Mold In Asian Food Is More Common

Anyone who eats Asian food regularly probably knows that soy sauce has been around for at least a couple of thousand years and it is one of the most popular condiments in use today.

In ancient times, the people of Asia had to preserve meat and fish by packing them tightly in salt and the liquid that drained from the meat preserved like this was commonly used as a seasoning for other foods such as rice.

As Buddhism became more popular, the salty meat drippings that were used for seasonings had to be exchanged for vegetarian alternatives.
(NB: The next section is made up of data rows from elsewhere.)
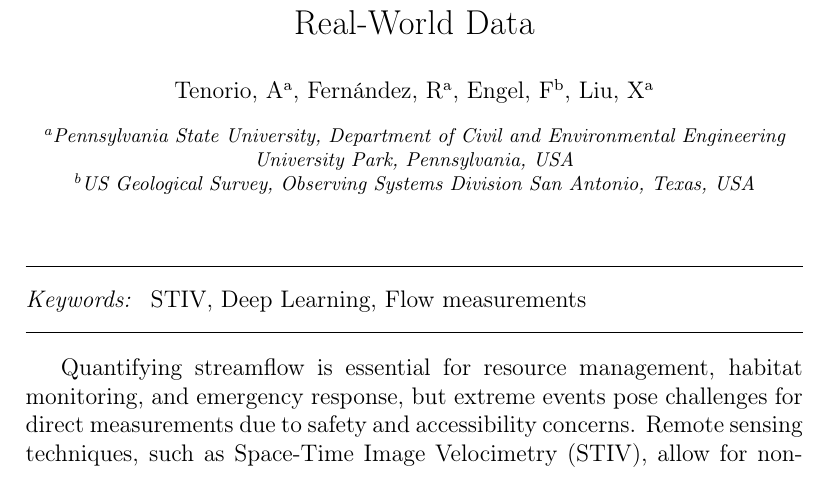
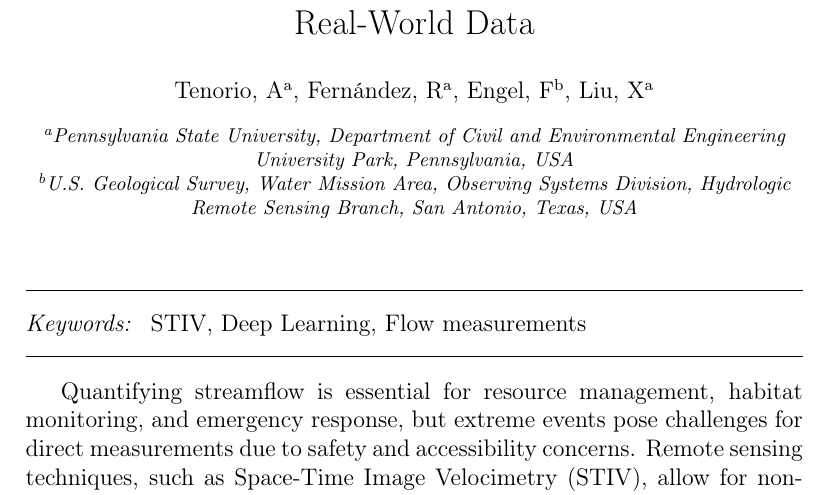
Before and after one commit to ale-tenorio/EWRI-2024, a LaTeX paper (Abstract_STIV.tex): part of the page, cut so that both start at the same text. Compiled offline with pdfLaTeX.

Commit message:
Added comments  for USGS internal records and rebuilt PDF.

```diff
--- a/Abstract_STIV.tex
+++ b/Abstract_STIV.tex
@@ -31,8 +34,9 @@
             state={Pennsylvania},
             country={USA}}
 
-\affiliation[inst2]{organization={US Geological Survey},
-			department={Observing Systems Division},
+%% F Engel: Added an extra comma to `department` b/c TEX render was missing it for some reason.
+\affiliation[inst2]{organization={U.S. Geological Survey},
+			department={Water Mission Area, Observing Systems Division, Hydrologic Remote Sensing Branch,},
             city={San Antonio},
             state={Texas},
             country={USA}}
```
Also changed, not shown: Abstract_STIV.pdf, Abstract_STIV.tex (3 more changed lines).
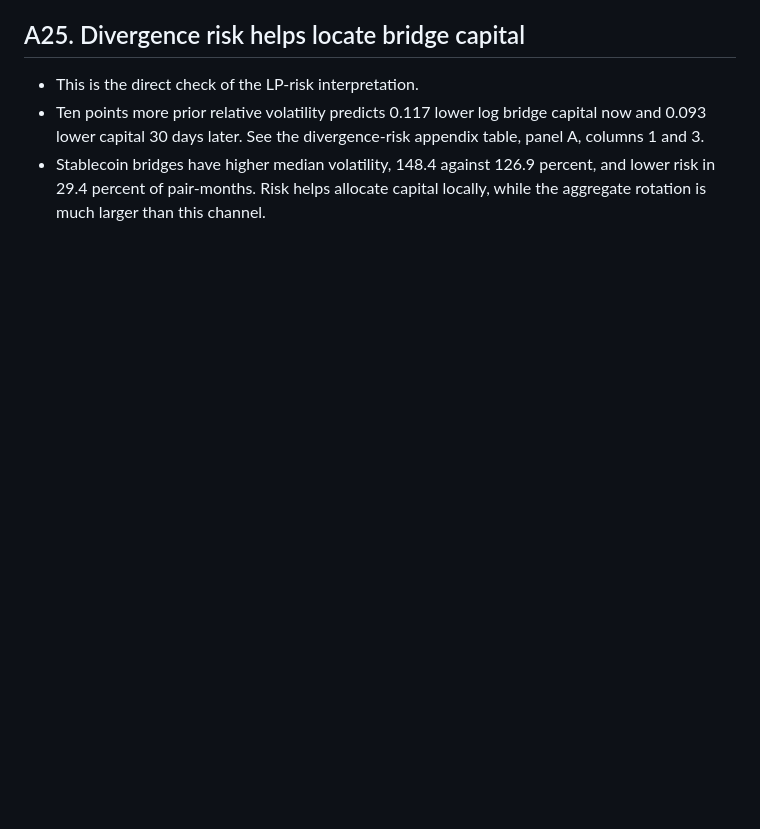
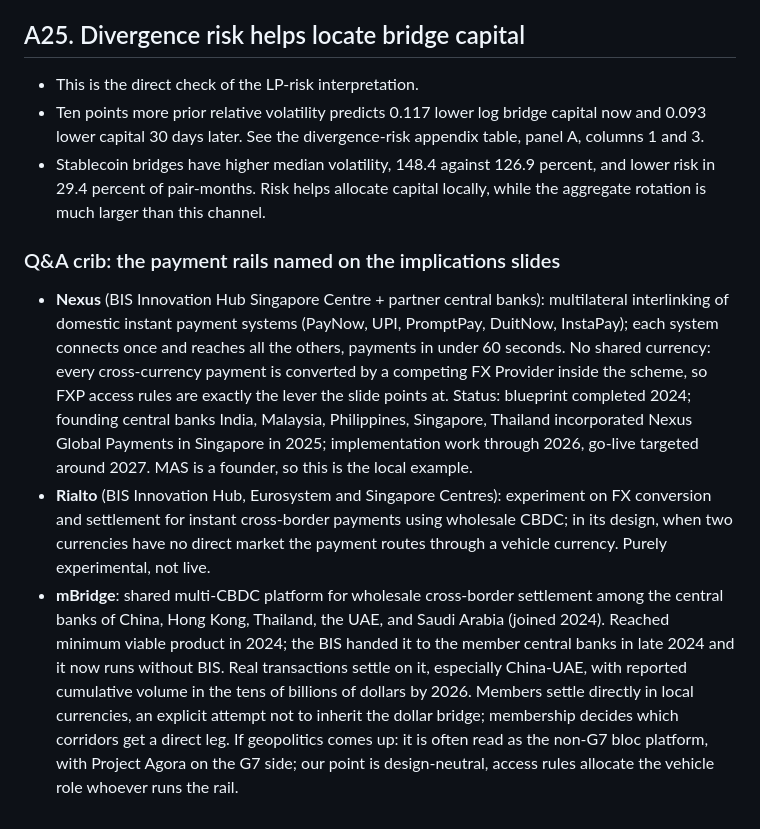
Before and after one commit to xujiahuayz/defi-vehicle-currencies, a Markdown page: deck/script.md, the part around the change. GitHub-like rendering; blank space fills up the shorter version.

Commit message:
Add payment-rail Q&A crib to talk notes

```diff
--- a/deck/script.md
+++ b/deck/script.md
@@ -454,3 +454,9 @@ These are Q&A notes. Usually two or three bullets are enough; stop once the ques
 - This is the direct check of the LP-risk interpretation.
 - Ten points more prior relative volatility predicts 0.117 lower log bridge capital now and 0.093 lower capital 30 days later. See the divergence-risk appendix table, panel A, columns 1 and 3.
 - Stablecoin bridges have higher median volatility, 148.4 against 126.9 percent, and lower risk in 29.4 percent of pair-months. Risk helps allocate capital locally, while the aggregate rotation is much larger than this channel.
+
+### Q&A crib: the payment rails named on the implications slides
+
+- **Nexus** (BIS Innovation Hub Singapore Centre + partner central banks): multilateral interlinking of domestic instant payment systems (PayNow, UPI, PromptPay, DuitNow, InstaPay); each system connects once and reaches all the others, payments in under 60 seconds. No shared currency: every cross-currency payment is converted by a competing FX Provider inside the scheme, so FXP access rules are exactly the lever the slide points at. Status: blueprint completed 2024; founding central banks India, Malaysia, Philippines, Singapore, Thailand incorporated Nexus Global Payments in Singapore in 2025; implementation work through 2026, go-live targeted around 2027. MAS is a founder, so this is the local example.
+- **Rialto** (BIS Innovation Hub, Eurosystem and Singapore Centres): experiment on FX conversion and settlement for instant cross-border payments using wholesale CBDC; in its design, when two currencies have no direct market the payment routes through a vehicle currency. Purely experimental, not live.
+- **mBridge**: shared multi-CBDC platform for wholesale cross-border settlement among the central banks of China, Hong Kong, Thailand, the UAE, and Saudi Arabia (joined 2024). Reached minimum viable product in 2024; the BIS handed it to the member central banks in late 2024 and it now runs without BIS. Real transactions settle on it, especially China-UAE, with reported cumulative volume in the tens of billions of dollars by 2026. Members settle directly in local currencies, an explicit attempt not to inherit the dollar bridge; membership decides which corridors get a direct leg. If geopolitics comes up: it is often read as the non-G7 bloc platform, with Project Agora on the G7 side; our point is design-neutral, access rules allocate the vehicle role whoever runs the rail.
```
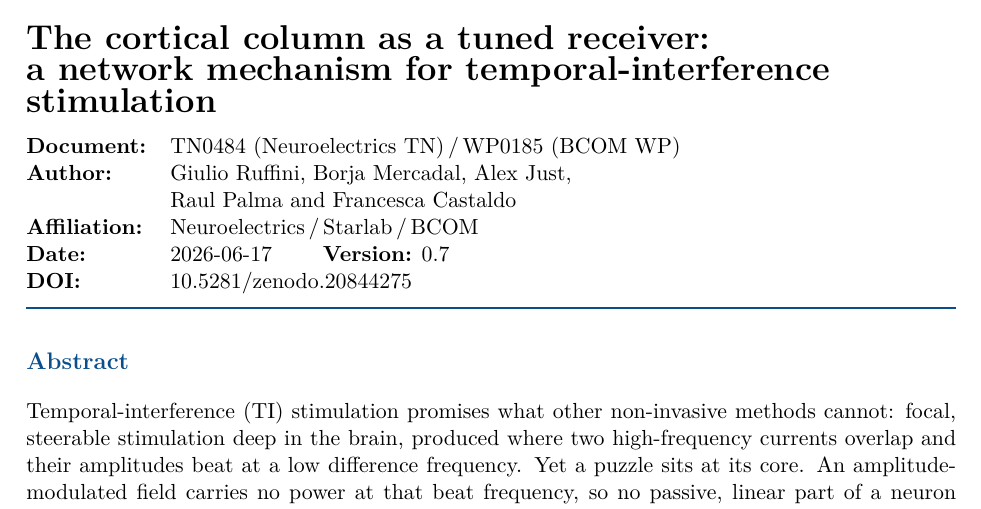
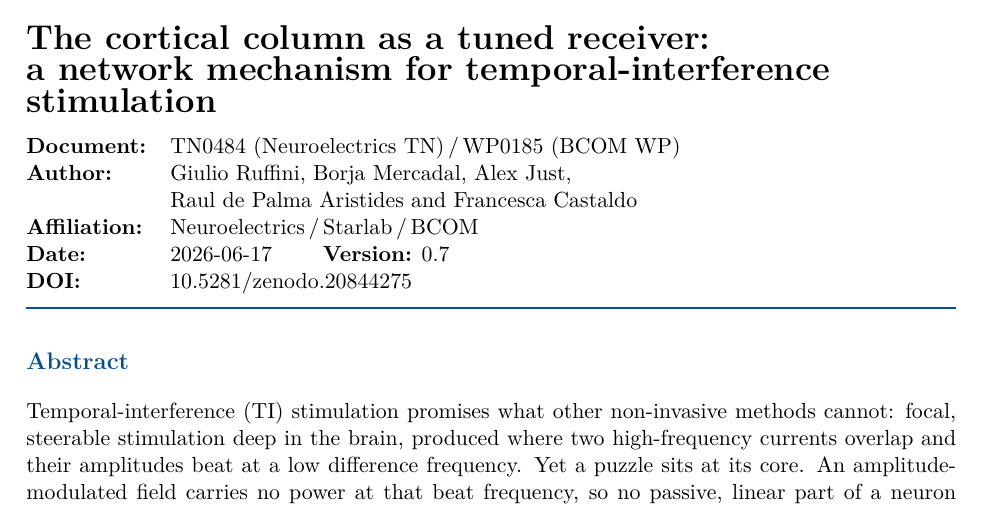
Before and after one commit to giulioruffini/TI-demodulation-paper, a LaTeX document (TN0484_envelope_demodulation.tex): part of page 1 of 35, cut so that both start at the same text. Compiled offline with pdfLaTeX.

Commit message:
Fix author name: Raul Palma -> Raul de Palma Aristides (regression from Friday)
Co-Authored-By: Claude Opus 4.8 (1M context) <noreply@anthropic.com>

```diff
--- a/TN0484_envelope_demodulation.tex
+++ b/TN0484_envelope_demodulation.tex
@@ -43,7 +43,7 @@ a network mechanism for temporal-interference stimulation}\\[10pt]
 \begin{tabular}{@{}ll@{}}
 \textbf{Document:} & TN0484 (Neuroelectrics TN)\,/\,WP0185 (BCOM WP) \\
 \textbf{Author:} & Giulio Ruffini, Borja Mercadal, Alex Just, \\
-& Raul Palma and Francesca Castaldo\\
+& Raul de Palma Aristides and Francesca Castaldo\\
 \textbf{Affiliation:} & Neuroelectrics\,/\,Starlab\,/\,BCOM \\
 \textbf{Date:} & 2026-06-17 \qquad \textbf{Version:} 0.7 \\
 \textbf{DOI:} & \href{https://doi.org/10.5281/zenodo.20844275}{10.5281/zenodo.20844275} \\
```
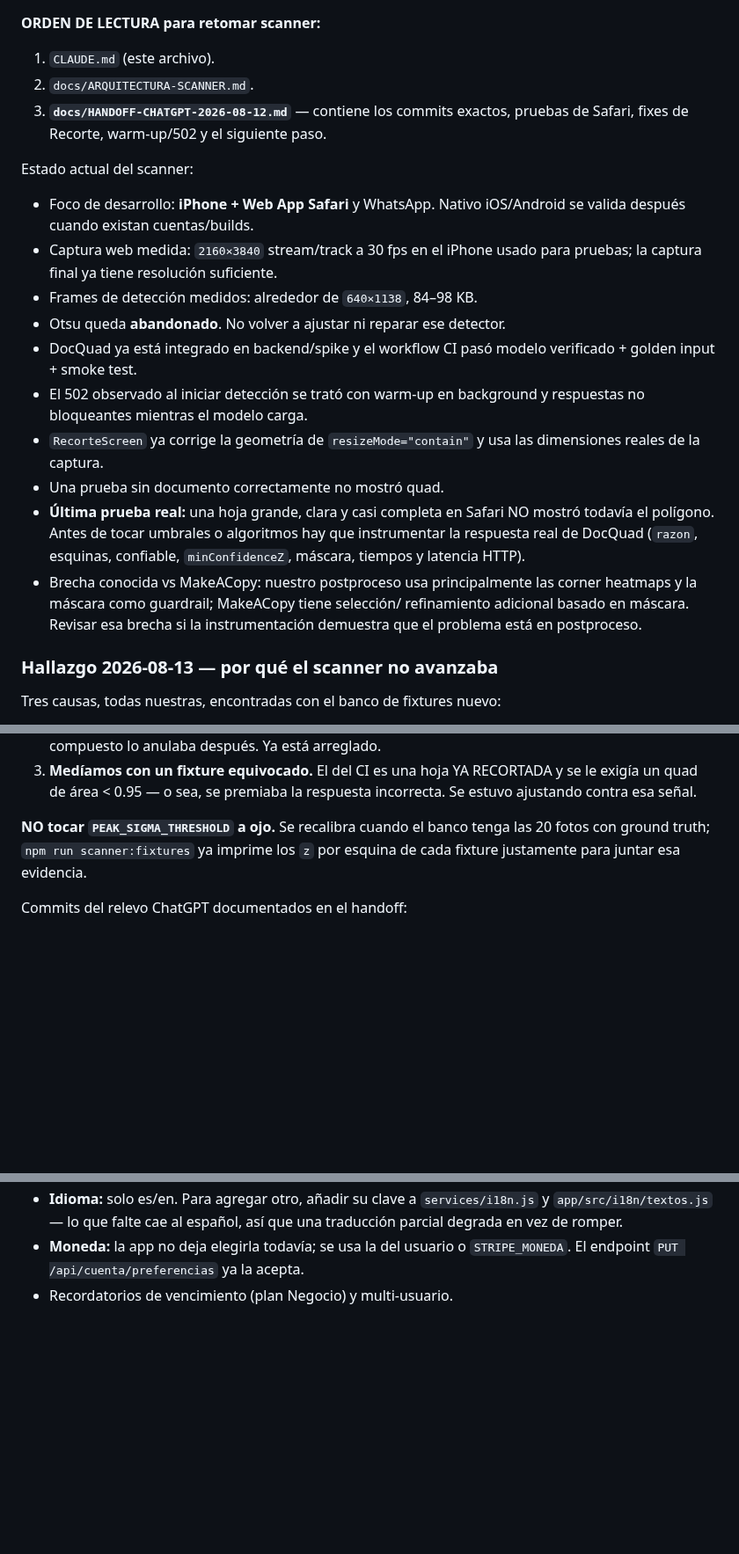
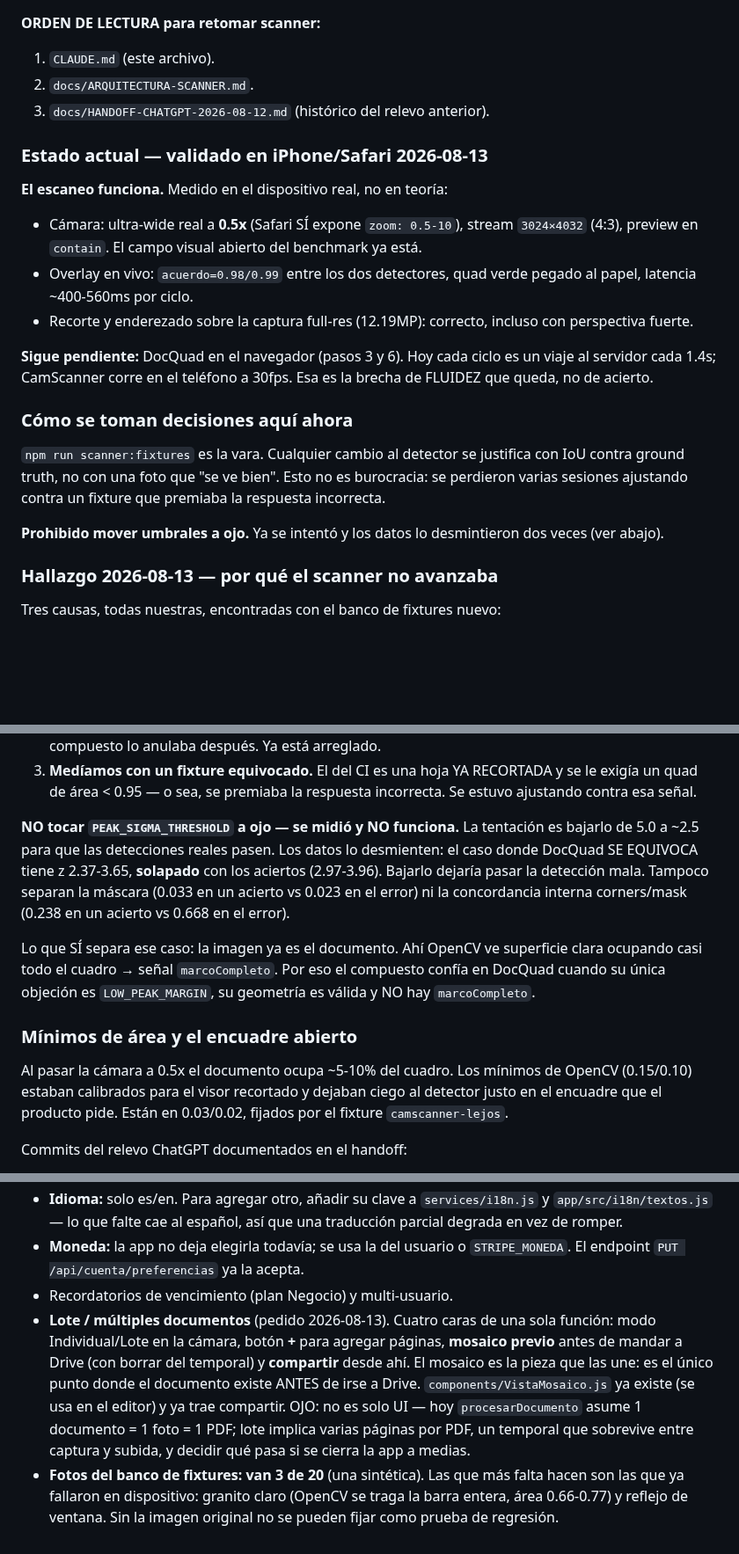
Before and after one commit to alejandrosoriaa-tappt/Tappt-Scan, a Markdown page: CLAUDE.md, 3 parts joined by grey strips. Shown at 88% size. GitHub-like rendering; blank space fills up the shorter version.

Commit message:
docs: actualiza la memoria del proyecto al estado validado en dispositivo
El CLAUDE.md seguía diciendo que la última prueba real no mostraba
polígono y que el siguiente paso era instrumentar el panel. Ambas cosas
quedaron atrás.

Estado medido en iPhone/Safari: ultra-wide 0.5x, stream 3024×4032,
preview en contain, acuerdo 0.98-0.99 entre detectores, quad verde pegado
al papel y enderezado correcto sobre la captura de 12.19MP.

Se documenta también por qué NO se baja `PEAK_SIGMA_THRESHOLD` —con los
números que lo desmienten, para que nadie lo reintente— y se anota el
pedido de lote/mosaico con su trampa: no es solo UI, `procesarDocumento`
asume hoy 1 documento = 1 foto = 1 PDF.

Co-Authored-By: Claude Opus 5 <noreply@anthropic.com>
Claude-Session: https://claude.ai/code/session_01Hs6fauhnAHGhBumhbuLY4c

```diff
--- a/CLAUDE.md
+++ b/CLAUDE.md
@@ -305,32 +305,33 @@ pushear ahí. No abrir PR salvo que se pida explícitamente.
 
 1. `CLAUDE.md` (este archivo).
 2. `docs/ARQUITECTURA-SCANNER.md`.
-3. **`docs/HANDOFF-CHATGPT-2026-08-12.md`** — contiene los commits exactos,
-   pruebas de Safari, fixes de Recorte, warm-up/502 y el siguiente paso.
+3. `docs/HANDOFF-CHATGPT-2026-08-12.md` (histórico del relevo anterior).
 
-Estado actual del scanner:
+### Estado actual — validado en iPhone/Safari 2026-08-13
 
-- Foco de desarrollo: **iPhone + Web App Safari** y WhatsApp. Nativo
-  iOS/Android se valida después cuando existan cuentas/builds.
-- Captura web medida: `2160×3840` stream/track a 30 fps en el iPhone usado
-  para pruebas; la captura final ya tiene resolución suficiente.
-- Frames de detección medidos: alrededor de `640×1138`, 84–98 KB.
-- Otsu queda **abandonado**. No volver a ajustar ni reparar ese detector.
-- DocQuad ya está integrado en backend/spike y el workflow CI pasó modelo
-  verificado + golden input + smoke test.
-- El 502 observado al iniciar detección se trató con warm-up en background y
-  respuestas no bloqueantes mientras el modelo carga.
-- `RecorteScreen` ya corrige la geometría de `resizeMode="contain"` y usa las
-  dimensiones reales de la captura.
-- Una prueba sin documento correctamente no mostró quad.
-- **Última prueba real:** una hoja grande, clara y casi completa en Safari NO
-  mostró todavía el polígono. Antes de tocar umbrales o algoritmos hay que
-  instrumentar la respuesta real de DocQuad (`razon`, esquinas, confiable,
-  `minConfidenceZ`, máscara, tiempos y latencia HTTP).
-- Brecha conocida vs MakeACopy: nuestro postproceso usa principalmente las
-  corner heatmaps y la máscara como guardrail; MakeACopy tiene selección/
-  refinamiento adicional basado en máscara. Revisar esa brecha si la
-  instrumentación demuestra que el problema está en postproceso.
+**El escaneo funciona.** Medido en el dispositivo real, no en teoría:
+
+- Cámara: ultra-wide real a **0.5x** (Safari SÍ expone `zoom: 0.5-10`),
+  stream `3024×4032` (4:3), preview en `contain`. El campo visual abierto
+  del benchmark ya está.
+- Overlay en vivo: `acuerdo=0.98/0.99` entre los dos detectores, quad
+  verde pegado al papel, latencia ~400-560ms por ciclo.
+- Recorte y enderezado sobre la captura full-res (12.19MP): correcto,
+  incluso con perspectiva fuerte.
+
+**Sigue pendiente:** DocQuad en el navegador (pasos 3 y 6). Hoy cada ciclo
+es un viaje al servidor cada 1.4s; CamScanner corre en el teléfono a
+30fps. Esa es la brecha de FLUIDEZ que queda, no de acierto.
+
+### Cómo se toman decisiones aquí ahora
+
+`npm run scanner:fixtures` es la vara. Cualquier cambio al detector se
+justifica con IoU contra ground truth, no con una foto que "se ve bien".
+Esto no es burocracia: se perdieron varias sesiones ajustando contra un
+fixture que premiaba la respuesta incorrecta.
+
+**Prohibido mover umbrales a ojo.** Ya se intentó y los datos lo
+desmintieron dos veces (ver abajo).
 
 ### Hallazgo 2026-08-13 — por qué el scanner no avanzaba
 
@@ -351,9 +352,25 @@ Tres causas, todas nuestras, encontradas con el banco de fixtures nuevo:
    RECORTADA y se le exigía un quad de área < 0.95 — o sea, se premiaba
    la respuesta incorrecta. Se estuvo ajustando contra esa señal.
 
-**NO tocar `PEAK_SIGMA_THRESHOLD` a ojo.** Se recalibra cuando el banco
-tenga las 20 fotos con ground truth; `npm run scanner:fixtures` ya imprime
-los `z` por esquina de cada fixture justamente para juntar esa evidencia.
+**NO tocar `PEAK_SIGMA_THRESHOLD` a ojo — se midió y NO funciona.** La
+tentación es bajarlo de 5.0 a ~2.5 para que las detecciones reales pasen.
+Los datos lo desmienten: el caso donde DocQuad SE EQUIVOCA tiene
+z 2.37-3.65, **solapado** con los aciertos (2.97-3.96). Bajarlo dejaría
+pasar la detección mala. Tampoco separan la máscara (0.033 en un acierto
+vs 0.023 en el error) ni la concordancia interna corners/mask (0.238 en un
+acierto vs 0.668 en el error).
+
+Lo que SÍ separa ese caso: la imagen ya es el documento. Ahí OpenCV ve
+superficie clara ocupando casi todo el cuadro → señal `marcoCompleto`.
+Por eso el compuesto confía en DocQuad cuando su única objeción es
+`LOW_PEAK_MARGIN`, su geometría es válida y NO hay `marcoCompleto`.
+
+### Mínimos de área y el encuadre abierto
+
+Al pasar la cámara a 0.5x el documento ocupa ~5-10% del cuadro. Los
+mínimos de OpenCV (0.15/0.10) estaban calibrados para el visor recortado
+y dejaban ciego al detector justo en el encuadre que el producto pide.
+Están en 0.03/0.02, fijados por el fixture `camscanner-lejos`.
 
 Commits del relevo ChatGPT documentados en el handoff:
 
@@ -405,3 +422,17 @@ Otros pendientes de producto:
 - **Moneda:** la app no deja elegirla todavía; se usa la del usuario o
   `STRIPE_MONEDA`. El endpoint `PUT /api/cuenta/preferencias` ya la acepta.
 - Recordatorios de vencimiento (plan Negocio) y multi-usuario.
+- **Lote / múltiples documentos** (pedido 2026-08-13). Cuatro caras de una
+  sola función: modo Individual/Lote en la cámara, botón **+** para
+  agregar páginas, **mosaico previo** antes de mandar a Drive (con borrar
+  del temporal) y **compartir** desde ahí. El mosaico es la pieza que las
+  une: es el único punto donde el documento existe ANTES de irse a Drive.
+  `components/VistaMosaico.js` ya existe (se usa en el editor) y ya trae
+  compartir. OJO: no es solo UI — hoy `procesarDocumento` asume
+  1 documento = 1 foto = 1 PDF; lote implica varias páginas por PDF, un
+  temporal que sobrevive entre captura y subida, y decidir qué pasa si se
+  cierra la app a medias.
+- **Fotos del banco de fixtures: van 3 de 20** (una sintética). Las que más
+  falta hacen son las que ya fallaron en dispositivo: granito claro (OpenCV
+  se traga la barra entera, área 0.66-0.77) y reflejo de ventana. Sin la
+  imagen original no se pueden fijar como prueba de regresión.
```
Also changed, not shown: other parts of CLAUDE.md (+1 -1 lines).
One alternative was a salty paste of some fermented grains and this was an early version of soy sauce.

As improvements were made on the recipe in Japan and a woman there opened the first commercial soy sauce brewery in the world, soy sauce soon became even more popular in Asia and its use began to spread.

Today, soy sauce is made with mashed soybeans, salt, wheat, and finally, a fermenting agent which is usually the same one used to make sake in Japan, Aspergillus oryzae.

Aspergillus soyae can also be used. The mold used to ferment the soy sauce is a pretty important ingredient, as the soy sauce made with it is referred to as a true soy sauce.

Aspergillus oryzae is also used in the creation of Japanese rice wine, as mentioned earlier. Also called koji, it is one of the most important ingredients in the beverage.

The mold is used to ferment steamed rice that has been milled sometimes down to less than 50 percent of its original mass in order to remove the amino acids, proteins, and fats that can really give the beverage a smell or flavor that is not as pleasant as it could be.

The cultivation of this mold is taken extremely seriously by sake brewers, since the mold is sensitive and can absorb the flavor and smell of the things around it, such as the smell of the wood a new brewing room might be constructed out of.

If constructed of cedar, the sake may very well take on a faint cedar flavor after it is produced.

In contrast to wine, sake should be consumed as soon as possible after being bottled. Some aged sakes are quite good, but the general opinion is to drink it as soon as you buy it. Therefore elimination the chance that you may be risking your health

Users Reading this article are also interested in:
Top Searches on Asian Food:
Mold And Food Mold In Food
About The Author, Jim Corkern
Jim Corkern is a writer and promoter of quality flood and water damage cleanup and water damage restoration> companies across the united states.